### Try it
Your task is to repeat the entries below exactly and to leave their images out.

### Records for this task

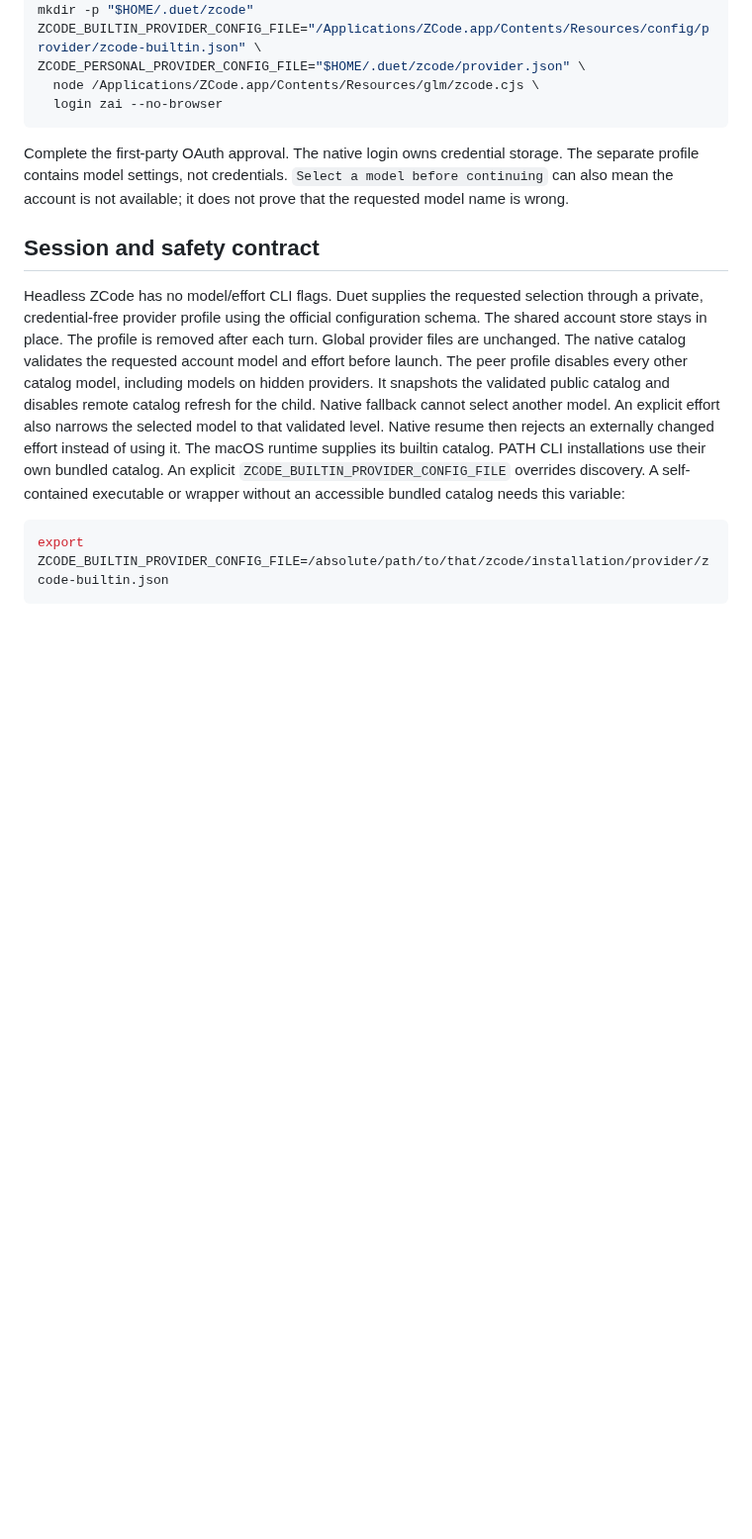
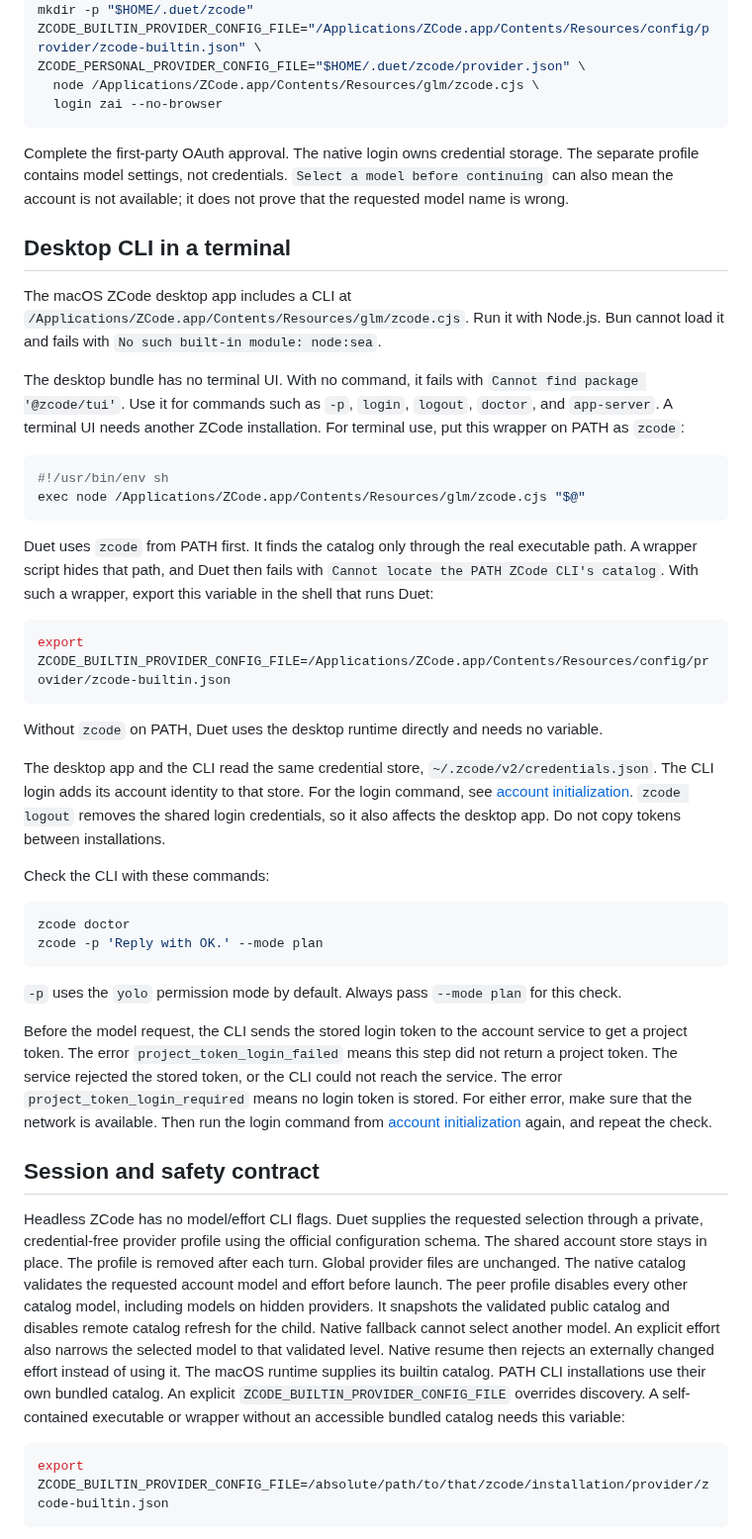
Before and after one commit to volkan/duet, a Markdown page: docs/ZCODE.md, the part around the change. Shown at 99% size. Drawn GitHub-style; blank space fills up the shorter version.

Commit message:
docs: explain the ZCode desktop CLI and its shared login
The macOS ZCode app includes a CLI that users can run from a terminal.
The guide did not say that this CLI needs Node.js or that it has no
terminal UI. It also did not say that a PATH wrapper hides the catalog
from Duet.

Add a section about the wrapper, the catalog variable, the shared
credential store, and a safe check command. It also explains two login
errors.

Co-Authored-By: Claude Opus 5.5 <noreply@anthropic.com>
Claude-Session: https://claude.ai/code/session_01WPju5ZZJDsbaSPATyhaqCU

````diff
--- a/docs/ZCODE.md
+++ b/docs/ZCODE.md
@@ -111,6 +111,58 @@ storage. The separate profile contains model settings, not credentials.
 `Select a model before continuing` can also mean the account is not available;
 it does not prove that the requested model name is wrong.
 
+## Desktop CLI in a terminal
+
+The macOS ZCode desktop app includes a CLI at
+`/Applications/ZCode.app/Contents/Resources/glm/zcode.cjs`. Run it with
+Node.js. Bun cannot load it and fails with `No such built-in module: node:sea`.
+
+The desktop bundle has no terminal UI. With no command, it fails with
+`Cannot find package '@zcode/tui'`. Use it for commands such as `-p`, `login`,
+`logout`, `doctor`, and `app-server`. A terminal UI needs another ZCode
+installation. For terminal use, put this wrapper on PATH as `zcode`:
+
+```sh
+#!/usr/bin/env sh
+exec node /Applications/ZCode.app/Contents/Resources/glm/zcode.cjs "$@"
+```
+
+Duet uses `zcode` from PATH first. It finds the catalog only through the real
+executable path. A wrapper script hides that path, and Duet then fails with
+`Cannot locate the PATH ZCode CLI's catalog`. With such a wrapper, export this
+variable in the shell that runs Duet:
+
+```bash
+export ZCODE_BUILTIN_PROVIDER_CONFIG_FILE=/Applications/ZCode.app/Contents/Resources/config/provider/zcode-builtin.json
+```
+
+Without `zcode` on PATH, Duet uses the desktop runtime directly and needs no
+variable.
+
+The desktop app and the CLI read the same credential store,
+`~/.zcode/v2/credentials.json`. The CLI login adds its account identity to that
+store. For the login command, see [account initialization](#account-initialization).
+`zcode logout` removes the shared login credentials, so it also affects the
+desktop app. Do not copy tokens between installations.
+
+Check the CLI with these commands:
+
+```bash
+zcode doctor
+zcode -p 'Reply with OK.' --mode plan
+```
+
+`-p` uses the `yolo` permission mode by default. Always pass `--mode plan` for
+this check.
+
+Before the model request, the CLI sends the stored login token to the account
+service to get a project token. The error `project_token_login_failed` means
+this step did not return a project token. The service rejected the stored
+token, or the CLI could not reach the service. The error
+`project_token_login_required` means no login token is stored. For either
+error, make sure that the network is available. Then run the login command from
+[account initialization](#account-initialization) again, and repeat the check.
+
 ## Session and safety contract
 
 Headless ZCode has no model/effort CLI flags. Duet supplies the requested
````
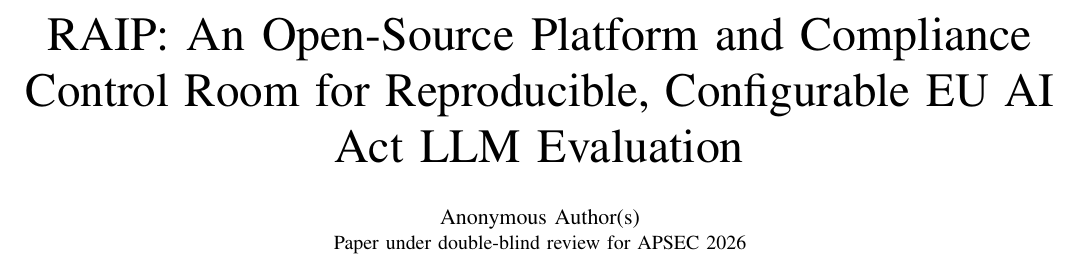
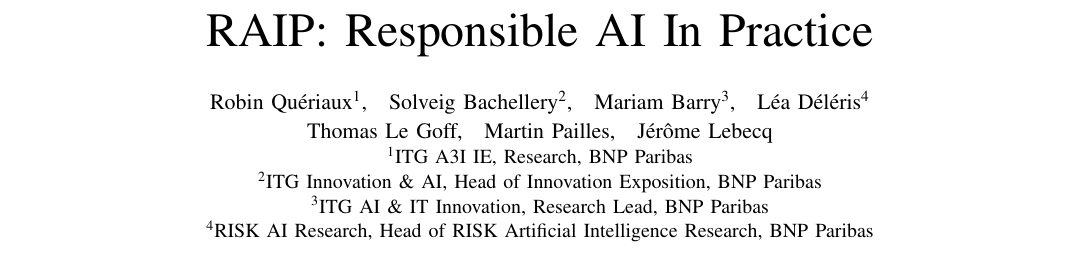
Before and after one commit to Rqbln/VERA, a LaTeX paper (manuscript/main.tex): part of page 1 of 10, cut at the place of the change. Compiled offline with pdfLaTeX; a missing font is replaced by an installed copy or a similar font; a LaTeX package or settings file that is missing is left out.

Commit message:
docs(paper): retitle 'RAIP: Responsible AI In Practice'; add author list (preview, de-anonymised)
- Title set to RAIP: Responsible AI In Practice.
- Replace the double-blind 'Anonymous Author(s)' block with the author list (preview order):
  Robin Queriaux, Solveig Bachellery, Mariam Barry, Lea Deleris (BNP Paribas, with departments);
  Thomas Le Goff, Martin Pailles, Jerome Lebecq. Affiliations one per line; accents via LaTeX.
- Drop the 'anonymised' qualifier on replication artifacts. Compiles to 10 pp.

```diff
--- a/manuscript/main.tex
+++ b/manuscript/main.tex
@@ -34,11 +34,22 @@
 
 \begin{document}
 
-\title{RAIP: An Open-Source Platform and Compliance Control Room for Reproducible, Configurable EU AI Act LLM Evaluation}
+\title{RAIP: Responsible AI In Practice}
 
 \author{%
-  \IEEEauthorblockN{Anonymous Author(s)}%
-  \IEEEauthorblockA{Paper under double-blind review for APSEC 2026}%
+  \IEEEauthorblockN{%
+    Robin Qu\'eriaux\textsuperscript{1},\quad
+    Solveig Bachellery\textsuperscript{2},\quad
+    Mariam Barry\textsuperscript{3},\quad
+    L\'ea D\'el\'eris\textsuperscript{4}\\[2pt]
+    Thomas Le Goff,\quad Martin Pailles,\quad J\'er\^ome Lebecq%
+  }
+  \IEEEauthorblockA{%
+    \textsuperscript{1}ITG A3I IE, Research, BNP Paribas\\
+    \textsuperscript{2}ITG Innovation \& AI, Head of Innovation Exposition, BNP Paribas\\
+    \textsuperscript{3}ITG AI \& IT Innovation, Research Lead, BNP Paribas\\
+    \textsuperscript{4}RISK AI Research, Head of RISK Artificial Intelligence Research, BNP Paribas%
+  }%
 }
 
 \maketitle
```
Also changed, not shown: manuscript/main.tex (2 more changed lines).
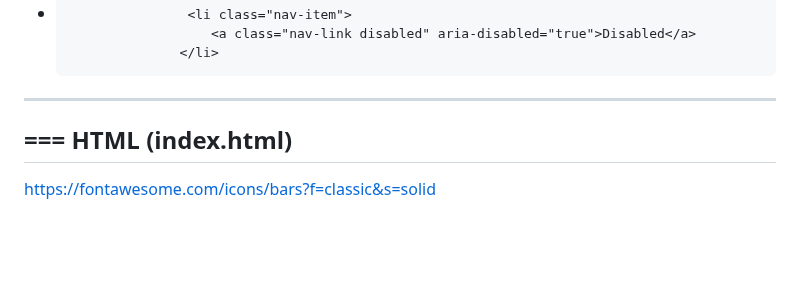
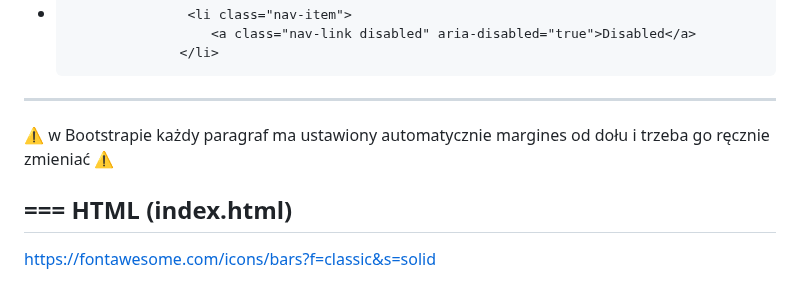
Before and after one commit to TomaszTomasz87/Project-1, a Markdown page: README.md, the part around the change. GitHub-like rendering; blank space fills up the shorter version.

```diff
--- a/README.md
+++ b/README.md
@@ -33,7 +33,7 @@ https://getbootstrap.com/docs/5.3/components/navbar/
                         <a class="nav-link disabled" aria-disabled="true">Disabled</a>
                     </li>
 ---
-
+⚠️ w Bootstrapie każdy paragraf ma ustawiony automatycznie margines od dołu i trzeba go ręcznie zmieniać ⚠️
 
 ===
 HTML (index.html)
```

### The answer
Before and after one commit to volkan/duet, a Markdown page: docs/ZCODE.md, the part around the change. Shown at 99% size. Drawn GitHub-style; blank space fills up the shorter version.

Commit message:
docs: explain the ZCode desktop CLI and its shared login
The macOS ZCode app includes a CLI that users can run from a terminal.
The guide did not say that this CLI needs Node.js or that it has no
terminal UI. It also did not say that a PATH wrapper hides the catalog
from Duet.

Add a section about the wrapper, the catalog variable, the shared
credential store, and a safe check command. It also explains two login
errors.

Co-Authored-By: Claude Opus 5.5 <noreply@anthropic.com>
Claude-Session: https://claude.ai/code/session_01WPju5ZZJDsbaSPATyhaqCU

````diff
--- a/docs/ZCODE.md
+++ b/docs/ZCODE.md
@@ -111,6 +111,58 @@ storage. The separate profile contains model settings, not credentials.
 `Select a model before continuing` can also mean the account is not available;
 it does not prove that the requested model name is wrong.
 
+## Desktop CLI in a terminal
+
+The macOS ZCode desktop app includes a CLI at
+`/Applications/ZCode.app/Contents/Resources/glm/zcode.cjs`. Run it with
+Node.js. Bun cannot load it and fails with `No such built-in module: node:sea`.
+
+The desktop bundle has no terminal UI. With no command, it fails with
+`Cannot find package '@zcode/tui'`. Use it for commands such as `-p`, `login`,
+`logout`, `doctor`, and `app-server`. A terminal UI needs another ZCode
+installation. For terminal use, put this wrapper on PATH as `zcode`:
+
+```sh
+#!/usr/bin/env sh
+exec node /Applications/ZCode.app/Contents/Resources/glm/zcode.cjs "$@"
+```
+
+Duet uses `zcode` from PATH first. It finds the catalog only through the real
+executable path. A wrapper script hides that path, and Duet then fails with
+`Cannot locate the PATH ZCode CLI's catalog`. With such a wrapper, export this
+variable in the shell that runs Duet:
+
+```bash
+export ZCODE_BUILTIN_PROVIDER_CONFIG_FILE=/Applications/ZCode.app/Contents/Resources/config/provider/zcode-builtin.json
+```
+
+Without `zcode` on PATH, Duet uses the desktop runtime directly and needs no
+variable.
+
+The desktop app and the CLI read the same credential store,
+`~/.zcode/v2/credentials.json`. The CLI login adds its account identity to that
+store. For the login command, see [account initialization](#account-initialization).
+`zcode logout` removes the shared login credentials, so it also affects the
+desktop app. Do not copy tokens between installations.
+
+Check the CLI with these commands:
+
+```bash
+zcode doctor
+zcode -p 'Reply with OK.' --mode plan
+```
+
+`-p` uses the `yolo` permission mode by default. Always pass `--mode plan` for
+this check.
+
+Before the model request, the CLI sends the stored login token to the account
+service to get a project token. The error `project_token_login_failed` means
+this step did not return a project token. The service rejected the stored
+token, or the CLI could not reach the service. The error
+`project_token_login_required` means no login token is stored. For either
+error, make sure that the network is available. Then run the login command from
+[account initialization](#account-initialization) again, and repeat the check.
+
 ## Session and safety contract
 
 Headless ZCode has no model/effort CLI flags. Duet supplies the requested
````
Before and after one commit to Rqbln/VERA, a LaTeX paper (manuscript/main.tex): part of page 1 of 10, cut at the place of the change. Compiled offline with pdfLaTeX; a missing font is replaced by an installed copy or a similar font; a LaTeX package or settings file that is missing is left out.

Commit message:
docs(paper): retitle 'RAIP: Responsible AI In Practice'; add author list (preview, de-anonymised)
- Title set to RAIP: Responsible AI In Practice.
- Replace the double-blind 'Anonymous Author(s)' block with the author list (preview order):
  Robin Queriaux, Solveig Bachellery, Mariam Barry, Lea Deleris (BNP Paribas, with departments);
  Thomas Le Goff, Martin Pailles, Jerome Lebecq. Affiliations one per line; accents via LaTeX.
- Drop the 'anonymised' qualifier on replication artifacts. Compiles to 10 pp.

```diff
--- a/manuscript/main.tex
+++ b/manuscript/main.tex
@@ -34,11 +34,22 @@
 
 \begin{document}
 
-\title{RAIP: An Open-Source Platform and Compliance Control Room for Reproducible, Configurable EU AI Act LLM Evaluation}
+\title{RAIP: Responsible AI In Practice}
 
 \author{%
-  \IEEEauthorblockN{Anonymous Author(s)}%
-  \IEEEauthorblockA{Paper under double-blind review for APSEC 2026}%
+  \IEEEauthorblockN{%
+    Robin Qu\'eriaux\textsuperscript{1},\quad
+    Solveig Bachellery\textsuperscript{2},\quad
+    Mariam Barry\textsuperscript{3},\quad
+    L\'ea D\'el\'eris\textsuperscript{4}\\[2pt]
+    Thomas Le Goff,\quad Martin Pailles,\quad J\'er\^ome Lebecq%
+  }
+  \IEEEauthorblockA{%
+    \textsuperscript{1}ITG A3I IE, Research, BNP Paribas\\
+    \textsuperscript{2}ITG Innovation \& AI, Head of Innovation Exposition, BNP Paribas\\
+    \textsuperscript{3}ITG AI \& IT Innovation, Research Lead, BNP Paribas\\
+    \textsuperscript{4}RISK AI Research, Head of RISK Artificial Intelligence Research, BNP Paribas%
+  }%
 }
 
 \maketitle
```
Also changed, not shown: manuscript/main.tex (2 more changed lines).
Before and after one commit to TomaszTomasz87/Project-1, a Markdown page: README.md, the part around the change. GitHub-like rendering; blank space fills up the shorter version.

```diff
--- a/README.md
+++ b/README.md
@@ -33,7 +33,7 @@ https://getbootstrap.com/docs/5.3/components/navbar/
                         <a class="nav-link disabled" aria-disabled="true">Disabled</a>
                     </li>
 ---
-
+⚠️ w Bootstrapie każdy paragraf ma ustawiony automatycznie margines od dołu i trzeba go ręcznie zmieniać ⚠️
 
 ===
 HTML (index.html)
```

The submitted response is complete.